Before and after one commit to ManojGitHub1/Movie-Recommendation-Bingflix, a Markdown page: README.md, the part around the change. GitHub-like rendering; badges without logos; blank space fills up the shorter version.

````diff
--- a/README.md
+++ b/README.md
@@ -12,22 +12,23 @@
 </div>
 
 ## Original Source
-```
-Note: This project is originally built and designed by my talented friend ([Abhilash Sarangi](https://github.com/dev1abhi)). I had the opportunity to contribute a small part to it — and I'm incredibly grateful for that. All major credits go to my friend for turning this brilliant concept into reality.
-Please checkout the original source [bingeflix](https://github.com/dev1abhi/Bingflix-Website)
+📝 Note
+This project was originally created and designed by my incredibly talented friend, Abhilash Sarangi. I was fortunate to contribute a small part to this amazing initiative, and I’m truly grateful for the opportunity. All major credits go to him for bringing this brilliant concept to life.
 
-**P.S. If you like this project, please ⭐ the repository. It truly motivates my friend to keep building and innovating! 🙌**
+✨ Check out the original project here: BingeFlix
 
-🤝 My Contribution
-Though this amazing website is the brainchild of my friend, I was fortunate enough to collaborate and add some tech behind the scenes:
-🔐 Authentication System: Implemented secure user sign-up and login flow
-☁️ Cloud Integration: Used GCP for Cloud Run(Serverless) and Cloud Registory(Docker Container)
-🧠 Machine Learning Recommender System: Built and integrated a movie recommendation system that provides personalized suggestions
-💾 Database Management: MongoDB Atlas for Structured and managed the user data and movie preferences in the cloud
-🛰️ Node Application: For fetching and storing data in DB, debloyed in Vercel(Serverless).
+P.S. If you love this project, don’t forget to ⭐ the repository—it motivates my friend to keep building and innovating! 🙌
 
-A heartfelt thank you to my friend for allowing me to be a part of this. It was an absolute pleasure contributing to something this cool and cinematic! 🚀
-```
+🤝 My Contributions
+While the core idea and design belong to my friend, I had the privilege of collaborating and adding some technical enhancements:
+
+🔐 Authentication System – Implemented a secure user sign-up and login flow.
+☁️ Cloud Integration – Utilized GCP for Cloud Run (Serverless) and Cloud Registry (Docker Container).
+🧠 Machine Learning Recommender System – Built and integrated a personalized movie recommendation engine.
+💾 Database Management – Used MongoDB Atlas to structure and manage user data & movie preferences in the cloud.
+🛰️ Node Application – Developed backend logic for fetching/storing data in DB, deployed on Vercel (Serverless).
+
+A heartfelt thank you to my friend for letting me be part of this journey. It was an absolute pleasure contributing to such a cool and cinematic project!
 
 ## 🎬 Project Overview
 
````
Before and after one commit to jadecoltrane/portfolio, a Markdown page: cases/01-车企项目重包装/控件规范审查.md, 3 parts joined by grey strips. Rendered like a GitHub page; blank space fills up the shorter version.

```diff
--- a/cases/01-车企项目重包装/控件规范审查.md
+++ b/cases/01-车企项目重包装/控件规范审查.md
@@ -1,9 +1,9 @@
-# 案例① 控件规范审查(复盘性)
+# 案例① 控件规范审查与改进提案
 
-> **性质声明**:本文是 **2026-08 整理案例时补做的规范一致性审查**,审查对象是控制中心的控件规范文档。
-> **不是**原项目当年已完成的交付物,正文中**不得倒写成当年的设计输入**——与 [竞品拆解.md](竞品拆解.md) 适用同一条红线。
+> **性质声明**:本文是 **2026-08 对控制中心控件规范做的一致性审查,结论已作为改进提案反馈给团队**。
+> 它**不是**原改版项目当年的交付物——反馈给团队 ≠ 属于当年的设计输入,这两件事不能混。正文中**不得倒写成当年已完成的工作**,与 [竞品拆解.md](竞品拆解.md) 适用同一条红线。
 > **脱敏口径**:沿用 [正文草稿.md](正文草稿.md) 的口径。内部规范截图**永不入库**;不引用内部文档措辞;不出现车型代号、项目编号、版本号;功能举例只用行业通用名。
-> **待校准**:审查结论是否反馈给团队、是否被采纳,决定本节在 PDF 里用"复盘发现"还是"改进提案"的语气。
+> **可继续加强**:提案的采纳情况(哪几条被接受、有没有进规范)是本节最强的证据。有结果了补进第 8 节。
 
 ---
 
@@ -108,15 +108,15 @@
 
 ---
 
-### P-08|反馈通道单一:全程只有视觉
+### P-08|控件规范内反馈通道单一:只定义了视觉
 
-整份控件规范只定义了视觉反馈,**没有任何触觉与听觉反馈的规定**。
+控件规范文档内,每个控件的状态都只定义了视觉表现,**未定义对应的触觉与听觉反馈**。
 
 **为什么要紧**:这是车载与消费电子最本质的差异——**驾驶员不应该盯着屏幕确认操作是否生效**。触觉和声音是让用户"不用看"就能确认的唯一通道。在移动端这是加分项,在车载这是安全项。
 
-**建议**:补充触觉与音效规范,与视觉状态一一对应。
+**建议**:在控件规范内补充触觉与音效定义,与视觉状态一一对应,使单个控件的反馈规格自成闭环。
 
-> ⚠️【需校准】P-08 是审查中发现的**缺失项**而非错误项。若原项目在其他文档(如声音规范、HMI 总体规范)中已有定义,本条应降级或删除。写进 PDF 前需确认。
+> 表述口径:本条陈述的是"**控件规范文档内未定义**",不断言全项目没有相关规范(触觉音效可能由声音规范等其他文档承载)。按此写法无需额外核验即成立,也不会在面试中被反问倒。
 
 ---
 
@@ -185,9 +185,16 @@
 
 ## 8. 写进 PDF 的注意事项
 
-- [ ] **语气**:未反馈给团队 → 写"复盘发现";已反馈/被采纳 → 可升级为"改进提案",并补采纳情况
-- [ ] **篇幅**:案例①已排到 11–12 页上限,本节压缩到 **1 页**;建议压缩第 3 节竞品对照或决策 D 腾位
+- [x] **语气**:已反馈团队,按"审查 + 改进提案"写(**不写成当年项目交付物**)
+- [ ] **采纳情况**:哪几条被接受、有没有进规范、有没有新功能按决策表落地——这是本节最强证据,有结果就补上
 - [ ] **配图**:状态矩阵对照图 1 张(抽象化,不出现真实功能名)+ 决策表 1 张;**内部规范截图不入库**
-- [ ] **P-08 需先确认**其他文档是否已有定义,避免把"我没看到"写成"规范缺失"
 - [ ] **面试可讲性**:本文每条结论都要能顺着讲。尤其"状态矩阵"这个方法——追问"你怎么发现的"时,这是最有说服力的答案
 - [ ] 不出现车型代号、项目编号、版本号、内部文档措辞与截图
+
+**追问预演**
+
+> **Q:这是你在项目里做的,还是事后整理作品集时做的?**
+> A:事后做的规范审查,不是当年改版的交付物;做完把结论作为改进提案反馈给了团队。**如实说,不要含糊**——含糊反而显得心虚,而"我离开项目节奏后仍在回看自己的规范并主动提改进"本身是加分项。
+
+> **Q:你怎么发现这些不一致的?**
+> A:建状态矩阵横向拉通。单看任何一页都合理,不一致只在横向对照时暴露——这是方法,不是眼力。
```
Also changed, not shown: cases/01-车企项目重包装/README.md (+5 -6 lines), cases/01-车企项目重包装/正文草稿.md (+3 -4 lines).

- - -

== Directions for this task ==
The response should consist of the entries, retyped exactly and in full.

== Answer to this problem ==
Before and after one commit to ManojGitHub1/Movie-Recommendation-Bingflix, a Markdown page: README.md, the part around the change. GitHub-like rendering; badges without logos; blank space fills up the shorter version.

````diff
--- a/README.md
+++ b/README.md
@@ -12,22 +12,23 @@
 </div>
 
 ## Original Source
-```
-Note: This project is originally built and designed by my talented friend ([Abhilash Sarangi](https://github.com/dev1abhi)). I had the opportunity to contribute a small part to it — and I'm incredibly grateful for that. All major credits go to my friend for turning this brilliant concept into reality.
-Please checkout the original source [bingeflix](https://github.com/dev1abhi/Bingflix-Website)
+📝 Note
+This project was originally created and designed by my incredibly talented friend, Abhilash Sarangi. I was fortunate to contribute a small part to this amazing initiative, and I’m truly grateful for the opportunity. All major credits go to him for bringing this brilliant concept to life.
 
-**P.S. If you like this project, please ⭐ the repository. It truly motivates my friend to keep building and innovating! 🙌**
+✨ Check out the original project here: BingeFlix
 
-🤝 My Contribution
-Though this amazing website is the brainchild of my friend, I was fortunate enough to collaborate and add some tech behind the scenes:
-🔐 Authentication System: Implemented secure user sign-up and login flow
-☁️ Cloud Integration: Used GCP for Cloud Run(Serverless) and Cloud Registory(Docker Container)
-🧠 Machine Learning Recommender System: Built and integrated a movie recommendation system that provides personalized suggestions
-💾 Database Management: MongoDB Atlas for Structured and managed the user data and movie preferences in the cloud
-🛰️ Node Application: For fetching and storing data in DB, debloyed in Vercel(Serverless).
+P.S. If you love this project, don’t forget to ⭐ the repository—it motivates my friend to keep building and innovating! 🙌
 
-A heartfelt thank you to my friend for allowing me to be a part of this. It was an absolute pleasure contributing to something this cool and cinematic! 🚀
-```
+🤝 My Contributions
+While the core idea and design belong to my friend, I had the privilege of collaborating and adding some technical enhancements:
+
+🔐 Authentication System – Implemented a secure user sign-up and login flow.
+☁️ Cloud Integration – Utilized GCP for Cloud Run (Serverless) and Cloud Registry (Docker Container).
+🧠 Machine Learning Recommender System – Built and integrated a personalized movie recommendation engine.
+💾 Database Management – Used MongoDB Atlas to structure and manage user data & movie preferences in the cloud.
+🛰️ Node Application – Developed backend logic for fetching/storing data in DB, deployed on Vercel (Serverless).
+
+A heartfelt thank you to my friend for letting me be part of this journey. It was an absolute pleasure contributing to such a cool and cinematic project!
 
 ## 🎬 Project Overview
 
````
Before and after one commit to jadecoltrane/portfolio, a Markdown page: cases/01-车企项目重包装/控件规范审查.md, 3 parts joined by grey strips. Rendered like a GitHub page; blank space fills up the shorter version.

```diff
--- a/cases/01-车企项目重包装/控件规范审查.md
+++ b/cases/01-车企项目重包装/控件规范审查.md
@@ -1,9 +1,9 @@
-# 案例① 控件规范审查(复盘性)
+# 案例① 控件规范审查与改进提案
 
-> **性质声明**:本文是 **2026-08 整理案例时补做的规范一致性审查**,审查对象是控制中心的控件规范文档。
-> **不是**原项目当年已完成的交付物,正文中**不得倒写成当年的设计输入**——与 [竞品拆解.md](竞品拆解.md) 适用同一条红线。
+> **性质声明**:本文是 **2026-08 对控制中心控件规范做的一致性审查,结论已作为改进提案反馈给团队**。
+> 它**不是**原改版项目当年的交付物——反馈给团队 ≠ 属于当年的设计输入,这两件事不能混。正文中**不得倒写成当年已完成的工作**,与 [竞品拆解.md](竞品拆解.md) 适用同一条红线。
 > **脱敏口径**:沿用 [正文草稿.md](正文草稿.md) 的口径。内部规范截图**永不入库**;不引用内部文档措辞;不出现车型代号、项目编号、版本号;功能举例只用行业通用名。
-> **待校准**:审查结论是否反馈给团队、是否被采纳,决定本节在 PDF 里用"复盘发现"还是"改进提案"的语气。
+> **可继续加强**:提案的采纳情况(哪几条被接受、有没有进规范)是本节最强的证据。有结果了补进第 8 节。
 
 ---
 
@@ -108,15 +108,15 @@
 
 ---
 
-### P-08|反馈通道单一:全程只有视觉
+### P-08|控件规范内反馈通道单一:只定义了视觉
 
-整份控件规范只定义了视觉反馈,**没有任何触觉与听觉反馈的规定**。
+控件规范文档内,每个控件的状态都只定义了视觉表现,**未定义对应的触觉与听觉反馈**。
 
 **为什么要紧**:这是车载与消费电子最本质的差异——**驾驶员不应该盯着屏幕确认操作是否生效**。触觉和声音是让用户"不用看"就能确认的唯一通道。在移动端这是加分项,在车载这是安全项。
 
-**建议**:补充触觉与音效规范,与视觉状态一一对应。
+**建议**:在控件规范内补充触觉与音效定义,与视觉状态一一对应,使单个控件的反馈规格自成闭环。
 
-> ⚠️【需校准】P-08 是审查中发现的**缺失项**而非错误项。若原项目在其他文档(如声音规范、HMI 总体规范)中已有定义,本条应降级或删除。写进 PDF 前需确认。
+> 表述口径:本条陈述的是"**控件规范文档内未定义**",不断言全项目没有相关规范(触觉音效可能由声音规范等其他文档承载)。按此写法无需额外核验即成立,也不会在面试中被反问倒。
 
 ---
 
@@ -185,9 +185,16 @@
 
 ## 8. 写进 PDF 的注意事项
 
-- [ ] **语气**:未反馈给团队 → 写"复盘发现";已反馈/被采纳 → 可升级为"改进提案",并补采纳情况
-- [ ] **篇幅**:案例①已排到 11–12 页上限,本节压缩到 **1 页**;建议压缩第 3 节竞品对照或决策 D 腾位
+- [x] **语气**:已反馈团队,按"审查 + 改进提案"写(**不写成当年项目交付物**)
+- [ ] **采纳情况**:哪几条被接受、有没有进规范、有没有新功能按决策表落地——这是本节最强证据,有结果就补上
 - [ ] **配图**:状态矩阵对照图 1 张(抽象化,不出现真实功能名)+ 决策表 1 张;**内部规范截图不入库**
-- [ ] **P-08 需先确认**其他文档是否已有定义,避免把"我没看到"写成"规范缺失"
 - [ ] **面试可讲性**:本文每条结论都要能顺着讲。尤其"状态矩阵"这个方法——追问"你怎么发现的"时,这是最有说服力的答案
 - [ ] 不出现车型代号、项目编号、版本号、内部文档措辞与截图
+
+**追问预演**
+
+> **Q:这是你在项目里做的,还是事后整理作品集时做的?**
+> A:事后做的规范审查,不是当年改版的交付物;做完把结论作为改进提案反馈给了团队。**如实说,不要含糊**——含糊反而显得心虚,而"我离开项目节奏后仍在回看自己的规范并主动提改进"本身是加分项。
+
+> **Q:你怎么发现这些不一致的?**
+> A:建状态矩阵横向拉通。单看任何一页都合理,不一致只在横向对照时暴露——这是方法,不是眼力。
```
Also changed, not shown: cases/01-车企项目重包装/README.md (+5 -6 lines), cases/01-车企项目重包装/正文草稿.md (+3 -4 lines).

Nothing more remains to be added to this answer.